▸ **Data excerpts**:
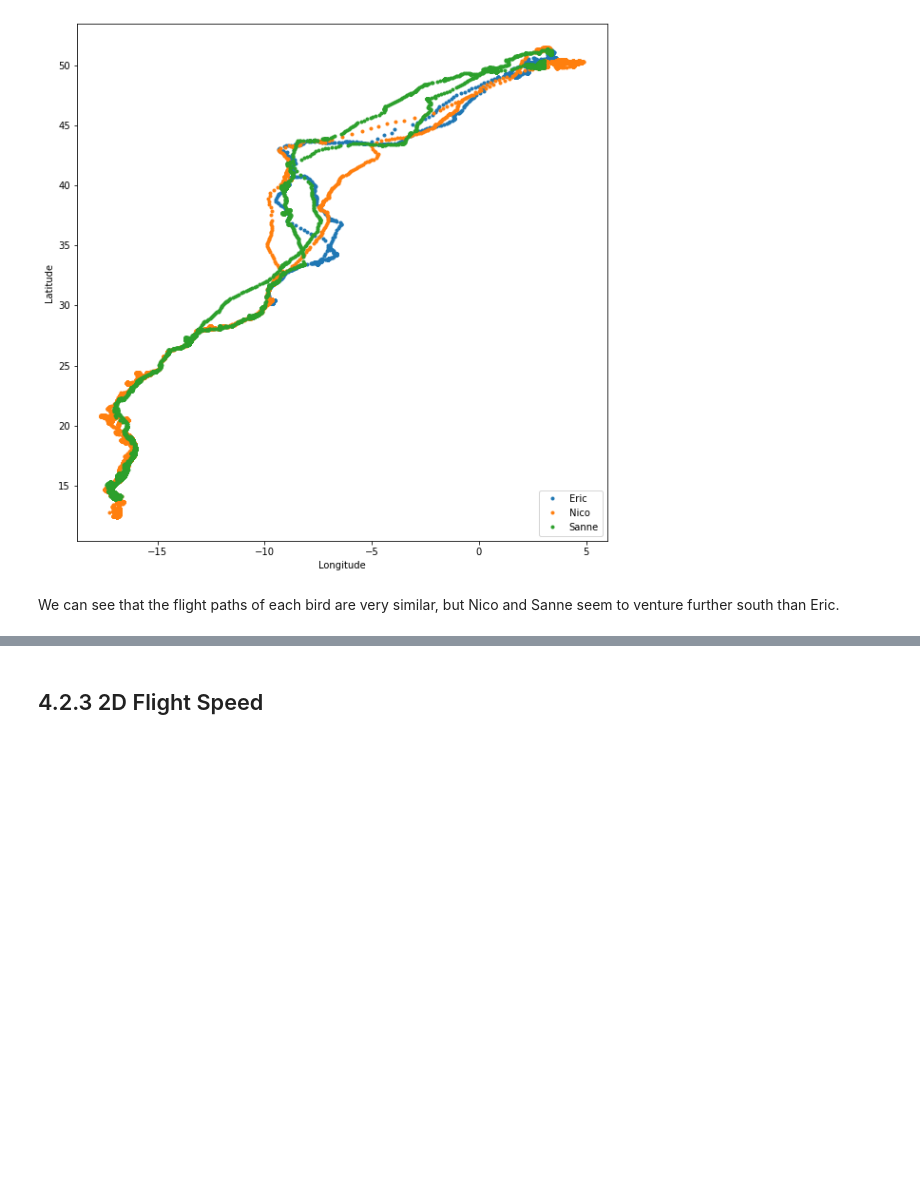
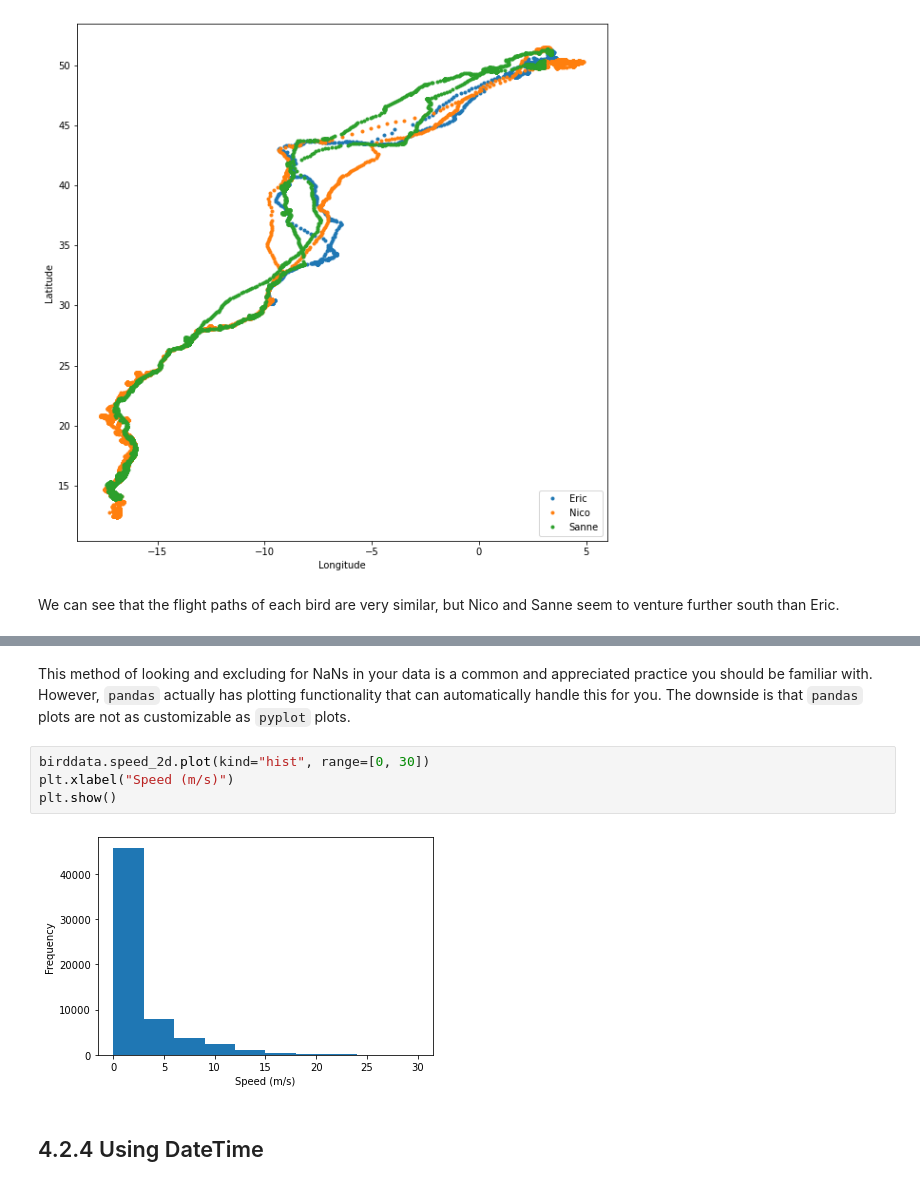
Before and after one commit to akhilkarra/python-lab, a Jupyter notebook: notebooks/PH526x/week4/week4_notes.ipynb, the cells around one changed output, grey strips where cells are left out. Drawn from its saved outputs; the diff is of its cells as text; blank space fills up the shorter version.

```diff
--- a/notebooks/PH526x/week4/week4_notes.ipynb
+++ b/notebooks/PH526x/week4/week4_notes.ipynb
@@ -337,2 +387,10 @@ We can see that the flight paths of each bird are very similar, but Nico and San
+# %% [markdown]
+This method of looking and excluding for NaNs in your data is a common and appreciated practice you should be familiar with. However, ``pandas`` actually has plotting functionality that can automatically handle this for you. The downside is that ``pandas`` plots are not as customizable as ``pyplot`` plots.
+# %%
+birddata.speed_2d.plot(kind="hist", range=[0, 30])
+plt.xlabel("Speed (m/s)")
+plt.show()
+# %% [output]
+[figure, added]
 # %% [markdown]
-## 4.2.3 2D Flight Speed
+## 4.2.4 Using DateTime
```
Also changed, not shown: parts of 14 cells of this notebook.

▸ **Problem**: The answer should be nothing but the number of lines in this data that include "ipynb".

▸ **Result of this task**: 3